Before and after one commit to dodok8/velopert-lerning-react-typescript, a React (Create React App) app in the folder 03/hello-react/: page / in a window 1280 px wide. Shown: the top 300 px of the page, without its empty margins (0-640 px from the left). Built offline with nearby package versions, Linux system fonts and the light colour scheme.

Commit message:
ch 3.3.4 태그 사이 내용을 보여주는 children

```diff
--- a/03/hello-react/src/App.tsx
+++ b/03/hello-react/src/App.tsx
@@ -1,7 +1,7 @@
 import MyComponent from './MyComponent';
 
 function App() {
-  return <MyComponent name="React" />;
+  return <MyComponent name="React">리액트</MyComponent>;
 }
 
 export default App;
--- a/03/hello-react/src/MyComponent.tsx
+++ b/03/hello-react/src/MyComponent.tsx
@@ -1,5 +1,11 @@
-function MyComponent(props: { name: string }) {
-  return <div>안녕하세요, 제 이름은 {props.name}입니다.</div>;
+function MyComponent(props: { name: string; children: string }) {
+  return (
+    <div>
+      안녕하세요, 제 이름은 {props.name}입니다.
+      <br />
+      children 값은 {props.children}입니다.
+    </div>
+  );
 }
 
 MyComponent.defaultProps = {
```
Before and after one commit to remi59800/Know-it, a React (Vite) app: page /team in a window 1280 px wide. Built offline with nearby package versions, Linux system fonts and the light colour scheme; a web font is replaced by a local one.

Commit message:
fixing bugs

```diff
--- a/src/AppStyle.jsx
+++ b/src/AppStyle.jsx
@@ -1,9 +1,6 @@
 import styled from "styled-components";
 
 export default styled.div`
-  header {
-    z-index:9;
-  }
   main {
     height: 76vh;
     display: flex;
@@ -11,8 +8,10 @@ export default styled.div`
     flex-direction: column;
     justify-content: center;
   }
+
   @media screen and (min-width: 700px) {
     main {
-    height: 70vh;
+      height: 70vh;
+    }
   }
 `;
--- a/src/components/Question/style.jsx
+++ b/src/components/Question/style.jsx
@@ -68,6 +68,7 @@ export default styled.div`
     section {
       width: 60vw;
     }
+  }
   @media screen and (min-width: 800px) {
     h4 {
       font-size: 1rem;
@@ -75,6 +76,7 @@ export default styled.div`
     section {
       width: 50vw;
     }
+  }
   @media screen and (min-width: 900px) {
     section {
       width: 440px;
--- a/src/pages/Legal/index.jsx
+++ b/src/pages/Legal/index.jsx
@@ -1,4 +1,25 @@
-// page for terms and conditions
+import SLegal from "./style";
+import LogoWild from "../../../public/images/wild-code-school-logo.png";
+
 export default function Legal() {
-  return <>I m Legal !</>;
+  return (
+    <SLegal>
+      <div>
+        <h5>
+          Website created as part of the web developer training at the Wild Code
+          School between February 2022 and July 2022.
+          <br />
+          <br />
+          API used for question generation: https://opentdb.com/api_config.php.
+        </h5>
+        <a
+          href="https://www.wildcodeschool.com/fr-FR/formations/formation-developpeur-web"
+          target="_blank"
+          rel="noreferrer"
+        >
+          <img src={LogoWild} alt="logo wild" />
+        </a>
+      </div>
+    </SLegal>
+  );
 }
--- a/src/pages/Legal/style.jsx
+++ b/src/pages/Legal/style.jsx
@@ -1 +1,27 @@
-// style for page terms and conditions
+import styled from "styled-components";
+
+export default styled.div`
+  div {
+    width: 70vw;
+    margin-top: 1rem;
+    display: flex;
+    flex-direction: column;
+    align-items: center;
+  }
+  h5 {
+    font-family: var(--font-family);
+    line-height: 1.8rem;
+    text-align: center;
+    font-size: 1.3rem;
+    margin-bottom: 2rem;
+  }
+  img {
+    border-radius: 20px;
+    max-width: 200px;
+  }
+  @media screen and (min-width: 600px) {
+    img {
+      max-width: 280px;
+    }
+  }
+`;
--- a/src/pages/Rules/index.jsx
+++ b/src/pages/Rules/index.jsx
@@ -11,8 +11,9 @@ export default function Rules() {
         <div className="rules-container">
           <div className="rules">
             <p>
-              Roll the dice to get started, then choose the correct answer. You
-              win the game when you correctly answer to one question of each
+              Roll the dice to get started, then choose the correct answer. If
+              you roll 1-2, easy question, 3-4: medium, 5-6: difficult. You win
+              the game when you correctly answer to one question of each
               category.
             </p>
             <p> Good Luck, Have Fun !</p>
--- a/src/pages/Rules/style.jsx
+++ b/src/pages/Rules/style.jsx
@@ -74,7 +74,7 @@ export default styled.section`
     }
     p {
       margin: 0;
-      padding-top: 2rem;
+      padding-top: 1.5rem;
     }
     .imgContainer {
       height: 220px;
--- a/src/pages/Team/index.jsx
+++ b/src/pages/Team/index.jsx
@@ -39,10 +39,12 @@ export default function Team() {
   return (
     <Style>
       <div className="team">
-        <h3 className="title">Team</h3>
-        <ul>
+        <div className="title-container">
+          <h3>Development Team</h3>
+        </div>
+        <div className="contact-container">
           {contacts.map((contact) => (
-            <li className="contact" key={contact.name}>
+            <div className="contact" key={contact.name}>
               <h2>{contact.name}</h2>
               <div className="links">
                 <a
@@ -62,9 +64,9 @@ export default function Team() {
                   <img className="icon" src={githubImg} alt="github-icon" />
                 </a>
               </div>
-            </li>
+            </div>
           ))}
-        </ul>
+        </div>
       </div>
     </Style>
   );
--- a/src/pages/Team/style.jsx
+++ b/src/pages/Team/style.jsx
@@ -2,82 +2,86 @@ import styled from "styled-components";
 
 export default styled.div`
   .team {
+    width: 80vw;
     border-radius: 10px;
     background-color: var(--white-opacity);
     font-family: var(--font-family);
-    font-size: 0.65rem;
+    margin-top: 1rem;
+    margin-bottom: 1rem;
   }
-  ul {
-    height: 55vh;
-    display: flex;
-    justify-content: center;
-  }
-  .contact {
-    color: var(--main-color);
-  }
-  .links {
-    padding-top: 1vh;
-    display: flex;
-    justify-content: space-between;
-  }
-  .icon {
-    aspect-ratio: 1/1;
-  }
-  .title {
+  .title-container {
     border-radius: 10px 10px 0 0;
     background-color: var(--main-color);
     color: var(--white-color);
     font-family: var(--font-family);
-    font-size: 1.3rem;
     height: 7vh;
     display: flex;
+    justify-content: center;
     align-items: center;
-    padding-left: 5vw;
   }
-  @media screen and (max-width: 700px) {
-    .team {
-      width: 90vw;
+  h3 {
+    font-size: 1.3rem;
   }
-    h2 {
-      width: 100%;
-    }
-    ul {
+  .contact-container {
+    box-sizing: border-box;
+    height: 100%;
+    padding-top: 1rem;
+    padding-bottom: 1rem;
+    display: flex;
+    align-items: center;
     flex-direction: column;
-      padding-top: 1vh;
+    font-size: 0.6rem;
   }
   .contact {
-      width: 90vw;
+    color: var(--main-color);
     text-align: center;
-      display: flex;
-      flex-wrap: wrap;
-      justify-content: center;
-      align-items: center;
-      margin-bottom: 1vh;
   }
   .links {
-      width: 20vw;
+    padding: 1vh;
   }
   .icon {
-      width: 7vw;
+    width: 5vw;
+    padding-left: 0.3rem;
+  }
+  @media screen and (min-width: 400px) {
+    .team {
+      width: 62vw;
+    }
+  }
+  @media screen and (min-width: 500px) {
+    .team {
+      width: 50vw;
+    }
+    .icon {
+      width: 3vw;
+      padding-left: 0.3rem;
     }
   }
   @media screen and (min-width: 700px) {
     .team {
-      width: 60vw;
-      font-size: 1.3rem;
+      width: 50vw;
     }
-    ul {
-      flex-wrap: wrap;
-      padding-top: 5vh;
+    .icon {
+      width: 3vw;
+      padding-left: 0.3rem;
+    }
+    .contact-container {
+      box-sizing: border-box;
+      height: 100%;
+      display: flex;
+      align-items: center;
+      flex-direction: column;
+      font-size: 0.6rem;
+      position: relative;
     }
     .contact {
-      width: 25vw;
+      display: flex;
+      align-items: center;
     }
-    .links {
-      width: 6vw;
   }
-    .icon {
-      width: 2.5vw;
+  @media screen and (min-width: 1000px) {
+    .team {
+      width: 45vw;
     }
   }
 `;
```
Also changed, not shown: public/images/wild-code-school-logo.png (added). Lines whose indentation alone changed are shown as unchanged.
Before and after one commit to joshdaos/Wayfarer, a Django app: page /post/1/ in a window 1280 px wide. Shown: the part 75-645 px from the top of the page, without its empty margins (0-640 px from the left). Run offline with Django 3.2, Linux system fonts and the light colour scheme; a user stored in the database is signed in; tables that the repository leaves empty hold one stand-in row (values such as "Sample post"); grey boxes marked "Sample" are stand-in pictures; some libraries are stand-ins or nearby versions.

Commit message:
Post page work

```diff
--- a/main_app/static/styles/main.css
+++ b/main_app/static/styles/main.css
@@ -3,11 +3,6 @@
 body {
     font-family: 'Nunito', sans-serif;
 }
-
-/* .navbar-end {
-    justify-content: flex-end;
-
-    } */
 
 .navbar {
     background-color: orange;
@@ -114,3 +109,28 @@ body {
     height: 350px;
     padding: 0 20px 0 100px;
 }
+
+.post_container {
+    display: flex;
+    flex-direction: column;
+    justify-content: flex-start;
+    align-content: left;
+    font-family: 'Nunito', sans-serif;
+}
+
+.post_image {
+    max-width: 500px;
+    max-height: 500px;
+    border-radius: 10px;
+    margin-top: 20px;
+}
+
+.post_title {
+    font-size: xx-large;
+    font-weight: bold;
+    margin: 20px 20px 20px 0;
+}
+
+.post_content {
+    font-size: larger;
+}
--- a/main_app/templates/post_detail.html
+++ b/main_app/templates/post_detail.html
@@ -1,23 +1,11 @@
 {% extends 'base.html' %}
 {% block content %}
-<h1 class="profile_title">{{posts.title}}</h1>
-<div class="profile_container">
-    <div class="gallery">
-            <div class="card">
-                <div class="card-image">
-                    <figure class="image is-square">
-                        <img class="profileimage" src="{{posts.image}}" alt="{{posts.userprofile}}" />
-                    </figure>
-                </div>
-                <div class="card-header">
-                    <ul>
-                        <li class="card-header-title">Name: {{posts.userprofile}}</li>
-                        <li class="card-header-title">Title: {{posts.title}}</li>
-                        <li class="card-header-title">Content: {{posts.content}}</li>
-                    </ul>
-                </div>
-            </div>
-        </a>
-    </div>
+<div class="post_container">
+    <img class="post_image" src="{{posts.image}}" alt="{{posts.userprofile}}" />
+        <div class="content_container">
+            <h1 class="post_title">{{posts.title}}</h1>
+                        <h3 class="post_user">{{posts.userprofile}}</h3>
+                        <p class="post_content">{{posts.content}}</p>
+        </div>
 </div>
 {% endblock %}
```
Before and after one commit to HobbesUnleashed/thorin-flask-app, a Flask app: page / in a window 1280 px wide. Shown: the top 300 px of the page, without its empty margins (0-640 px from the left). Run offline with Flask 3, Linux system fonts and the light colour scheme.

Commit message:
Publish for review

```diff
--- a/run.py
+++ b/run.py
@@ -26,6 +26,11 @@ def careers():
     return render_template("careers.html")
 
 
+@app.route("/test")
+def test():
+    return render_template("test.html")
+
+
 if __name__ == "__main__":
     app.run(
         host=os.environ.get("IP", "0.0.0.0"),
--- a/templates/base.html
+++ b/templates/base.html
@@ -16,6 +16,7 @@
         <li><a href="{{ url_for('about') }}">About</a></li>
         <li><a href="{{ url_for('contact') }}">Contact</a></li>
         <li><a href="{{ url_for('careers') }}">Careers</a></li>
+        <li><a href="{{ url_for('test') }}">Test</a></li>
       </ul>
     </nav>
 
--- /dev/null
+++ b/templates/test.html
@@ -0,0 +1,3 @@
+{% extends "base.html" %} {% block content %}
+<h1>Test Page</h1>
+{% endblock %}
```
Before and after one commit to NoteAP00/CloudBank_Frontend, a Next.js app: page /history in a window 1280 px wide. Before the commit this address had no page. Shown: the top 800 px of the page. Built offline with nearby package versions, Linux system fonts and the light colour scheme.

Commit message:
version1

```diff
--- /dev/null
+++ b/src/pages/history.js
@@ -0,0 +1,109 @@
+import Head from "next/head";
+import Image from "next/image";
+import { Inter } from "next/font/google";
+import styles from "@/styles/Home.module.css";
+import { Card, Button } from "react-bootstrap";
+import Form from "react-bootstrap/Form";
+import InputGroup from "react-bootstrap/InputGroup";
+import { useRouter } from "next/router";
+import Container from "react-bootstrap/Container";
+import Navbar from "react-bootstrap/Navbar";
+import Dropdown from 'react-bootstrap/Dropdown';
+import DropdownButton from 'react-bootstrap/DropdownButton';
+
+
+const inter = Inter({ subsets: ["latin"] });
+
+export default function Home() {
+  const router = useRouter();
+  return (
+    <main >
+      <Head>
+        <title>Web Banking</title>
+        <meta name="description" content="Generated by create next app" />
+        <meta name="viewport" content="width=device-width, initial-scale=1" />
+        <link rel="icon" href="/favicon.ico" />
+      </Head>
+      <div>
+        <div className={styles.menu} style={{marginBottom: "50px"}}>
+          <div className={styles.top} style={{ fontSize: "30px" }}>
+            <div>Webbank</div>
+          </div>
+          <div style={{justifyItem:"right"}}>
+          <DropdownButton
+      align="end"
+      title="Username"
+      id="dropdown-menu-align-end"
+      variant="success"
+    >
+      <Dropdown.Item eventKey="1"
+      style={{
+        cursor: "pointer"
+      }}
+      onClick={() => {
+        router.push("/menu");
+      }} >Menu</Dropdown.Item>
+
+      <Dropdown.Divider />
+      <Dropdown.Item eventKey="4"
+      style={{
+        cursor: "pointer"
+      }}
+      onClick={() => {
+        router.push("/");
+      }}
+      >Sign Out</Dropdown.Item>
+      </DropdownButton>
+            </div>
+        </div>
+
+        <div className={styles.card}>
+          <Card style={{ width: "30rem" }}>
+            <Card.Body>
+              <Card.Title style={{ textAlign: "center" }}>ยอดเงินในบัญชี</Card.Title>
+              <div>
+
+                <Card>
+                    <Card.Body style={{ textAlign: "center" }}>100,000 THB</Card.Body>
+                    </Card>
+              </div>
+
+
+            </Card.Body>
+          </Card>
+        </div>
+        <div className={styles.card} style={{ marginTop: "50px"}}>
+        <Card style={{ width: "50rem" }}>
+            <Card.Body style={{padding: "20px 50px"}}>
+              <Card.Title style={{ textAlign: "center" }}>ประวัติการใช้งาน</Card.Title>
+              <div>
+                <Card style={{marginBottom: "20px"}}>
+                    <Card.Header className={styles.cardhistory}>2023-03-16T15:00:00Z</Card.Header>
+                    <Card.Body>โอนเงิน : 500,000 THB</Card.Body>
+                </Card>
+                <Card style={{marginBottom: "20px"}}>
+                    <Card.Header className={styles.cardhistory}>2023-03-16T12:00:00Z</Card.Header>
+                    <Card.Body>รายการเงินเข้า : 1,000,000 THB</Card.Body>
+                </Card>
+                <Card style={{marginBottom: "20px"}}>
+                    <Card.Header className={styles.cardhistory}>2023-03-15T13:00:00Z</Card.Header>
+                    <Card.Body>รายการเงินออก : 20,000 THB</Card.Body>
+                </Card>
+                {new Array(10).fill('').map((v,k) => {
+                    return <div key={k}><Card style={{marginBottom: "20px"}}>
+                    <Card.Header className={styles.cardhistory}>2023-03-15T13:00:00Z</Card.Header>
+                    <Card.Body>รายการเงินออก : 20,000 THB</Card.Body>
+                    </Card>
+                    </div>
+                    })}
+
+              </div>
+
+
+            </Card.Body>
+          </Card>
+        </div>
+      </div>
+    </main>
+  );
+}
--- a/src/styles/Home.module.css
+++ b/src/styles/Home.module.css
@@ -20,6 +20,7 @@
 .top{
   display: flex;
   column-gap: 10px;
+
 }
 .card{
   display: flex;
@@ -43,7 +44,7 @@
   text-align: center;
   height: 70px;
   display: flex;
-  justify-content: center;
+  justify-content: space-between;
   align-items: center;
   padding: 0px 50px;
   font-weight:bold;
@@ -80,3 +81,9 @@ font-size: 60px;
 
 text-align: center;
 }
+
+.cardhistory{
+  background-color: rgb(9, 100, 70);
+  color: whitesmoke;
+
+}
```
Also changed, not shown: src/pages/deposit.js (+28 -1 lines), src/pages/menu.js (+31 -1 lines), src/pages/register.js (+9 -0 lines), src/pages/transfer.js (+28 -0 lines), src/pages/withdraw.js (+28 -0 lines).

## The task
Give the count of lines in the listing that hold the word "screen", and nothing else.

## Answer
9